Before repeating the entries below, strip out every picture and keep all else as it is.

Start of Block

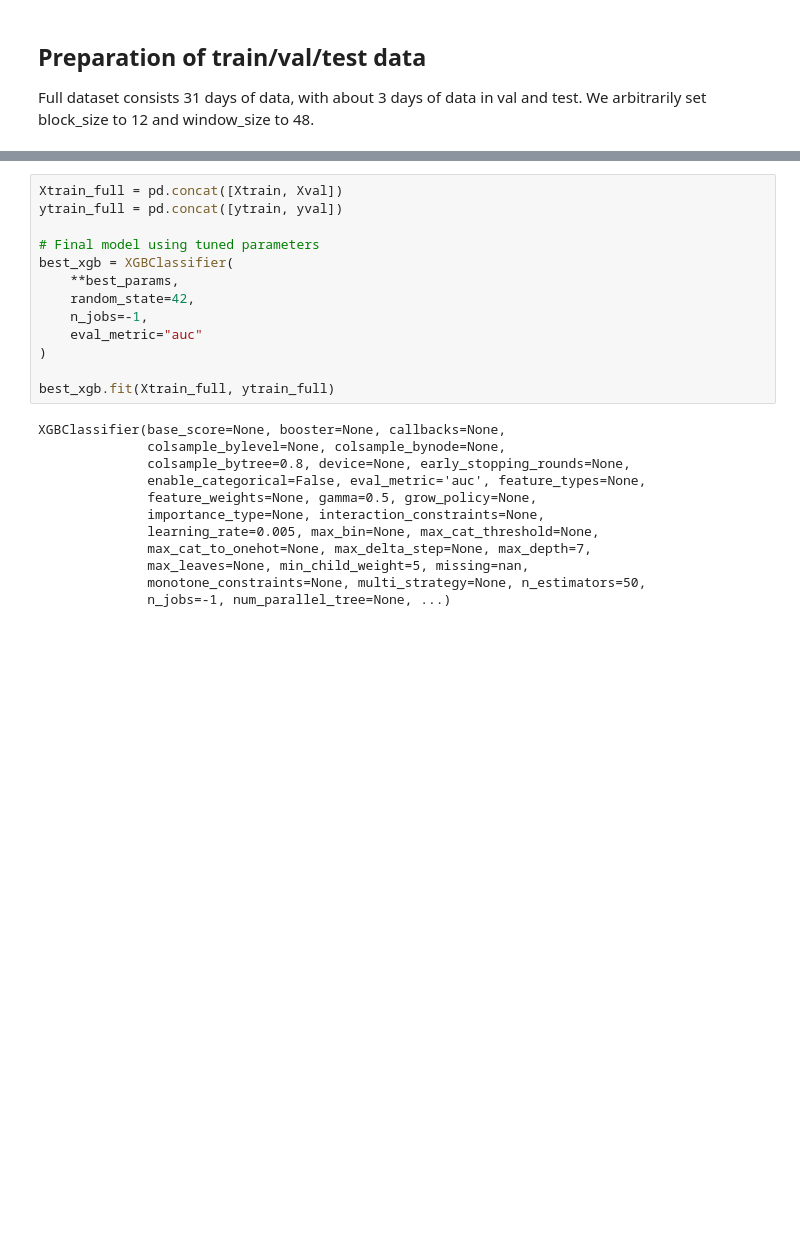
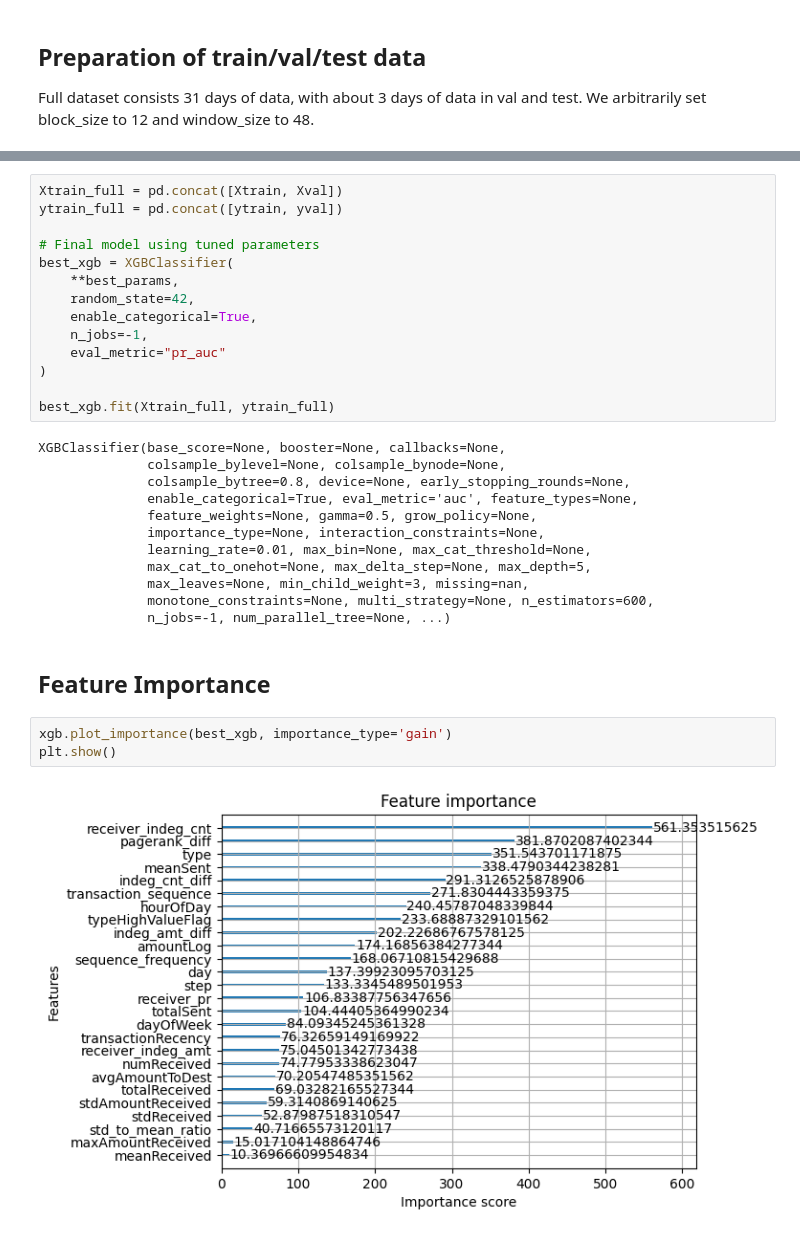
Before and after one commit to jl5045/DSA4263, a Jupyter notebook: notebooks/network_feature_engineering.ipynb, the cells around one changed output, grey strips where cells are left out. Drawn from its saved outputs; the diff is of its cells as text; blank space fills up the shorter version.

```diff
--- a/notebooks/network_feature_engineering.ipynb
+++ b/notebooks/network_feature_engineering.ipynb
@@ -332,8 +345,9 @@ ytrain_full = pd.concat([ytrain, yval])
 best_xgb = XGBClassifier(
     **best_params,
     random_state=42,
+    enable_categorical=True,
     n_jobs=-1,
-    eval_metric="auc"
+    eval_metric="pr_auc"
 )
 
 best_xgb.fit(Xtrain_full, ytrain_full)
@@ -341,14 +355,21 @@ best_xgb.fit(Xtrain_full, ytrain_full)
 XGBClassifier(base_score=None, booster=None, callbacks=None,
               colsample_bylevel=None, colsample_bynode=None,
               colsample_bytree=0.8, device=None, early_stopping_rounds=None,
-              enable_categorical=False, eval_metric='auc', feature_types=None,
+              enable_categorical=True, eval_metric='auc', feature_types=None,
               feature_weights=None, gamma=0.5, grow_policy=None,
               importance_type=None, interaction_constraints=None,
-              learning_rate=0.005, max_bin=None, max_cat_threshold=None,
-              max_cat_to_onehot=None, max_delta_step=None, max_depth=7,
-              max_leaves=None, min_child_weight=5, missing=nan,
-              monotone_constraints=None, multi_strategy=None, n_estimators=50,
+              learning_rate=0.01, max_bin=None, max_cat_threshold=None,
+              max_cat_to_onehot=None, max_delta_step=None, max_depth=5,
+              max_leaves=None, min_child_weight=3, missing=nan,
+              monotone_constraints=None, multi_strategy=None, n_estimators=600,
               n_jobs=-1, num_parallel_tree=None, ...)
+# %% [markdown]
+## Feature Importance
+# %%
+xgb.plot_importance(best_xgb, importance_type='gain')
+plt.show()
+# %% [output]
+[figure, added]
 # %%
 proba = best_xgb.predict_proba(Xtest)[:,1]
 print("Test ROC-AUC:", roc_auc_score(ytest, proba))
```
Also changed, not shown: parts of 16 cells of this notebook.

End of Block

EXPECTED OUTPUT:
Before and after one commit to jl5045/DSA4263, a Jupyter notebook: notebooks/network_feature_engineering.ipynb, the cells around one changed output, grey strips where cells are left out. Drawn from its saved outputs; the diff is of its cells as text; blank space fills up the shorter version.

```diff
--- a/notebooks/network_feature_engineering.ipynb
+++ b/notebooks/network_feature_engineering.ipynb
@@ -332,8 +345,9 @@ ytrain_full = pd.concat([ytrain, yval])
 best_xgb = XGBClassifier(
     **best_params,
     random_state=42,
+    enable_categorical=True,
     n_jobs=-1,
-    eval_metric="auc"
+    eval_metric="pr_auc"
 )
 
 best_xgb.fit(Xtrain_full, ytrain_full)
@@ -341,14 +355,21 @@ best_xgb.fit(Xtrain_full, ytrain_full)
 XGBClassifier(base_score=None, booster=None, callbacks=None,
               colsample_bylevel=None, colsample_bynode=None,
               colsample_bytree=0.8, device=None, early_stopping_rounds=None,
-              enable_categorical=False, eval_metric='auc', feature_types=None,
+              enable_categorical=True, eval_metric='auc', feature_types=None,
               feature_weights=None, gamma=0.5, grow_policy=None,
               importance_type=None, interaction_constraints=None,
-              learning_rate=0.005, max_bin=None, max_cat_threshold=None,
-              max_cat_to_onehot=None, max_delta_step=None, max_depth=7,
-              max_leaves=None, min_child_weight=5, missing=nan,
-              monotone_constraints=None, multi_strategy=None, n_estimators=50,
+              learning_rate=0.01, max_bin=None, max_cat_threshold=None,
+              max_cat_to_onehot=None, max_delta_step=None, max_depth=5,
+              max_leaves=None, min_child_weight=3, missing=nan,
+              monotone_constraints=None, multi_strategy=None, n_estimators=600,
               n_jobs=-1, num_parallel_tree=None, ...)
+# %% [markdown]
+## Feature Importance
+# %%
+xgb.plot_importance(best_xgb, importance_type='gain')
+plt.show()
+# %% [output]
+[figure, added]
 # %%
 proba = best_xgb.predict_proba(Xtest)[:,1]
 print("Test ROC-AUC:", roc_auc_score(ytest, proba))
```
Also changed, not shown: parts of 16 cells of this notebook.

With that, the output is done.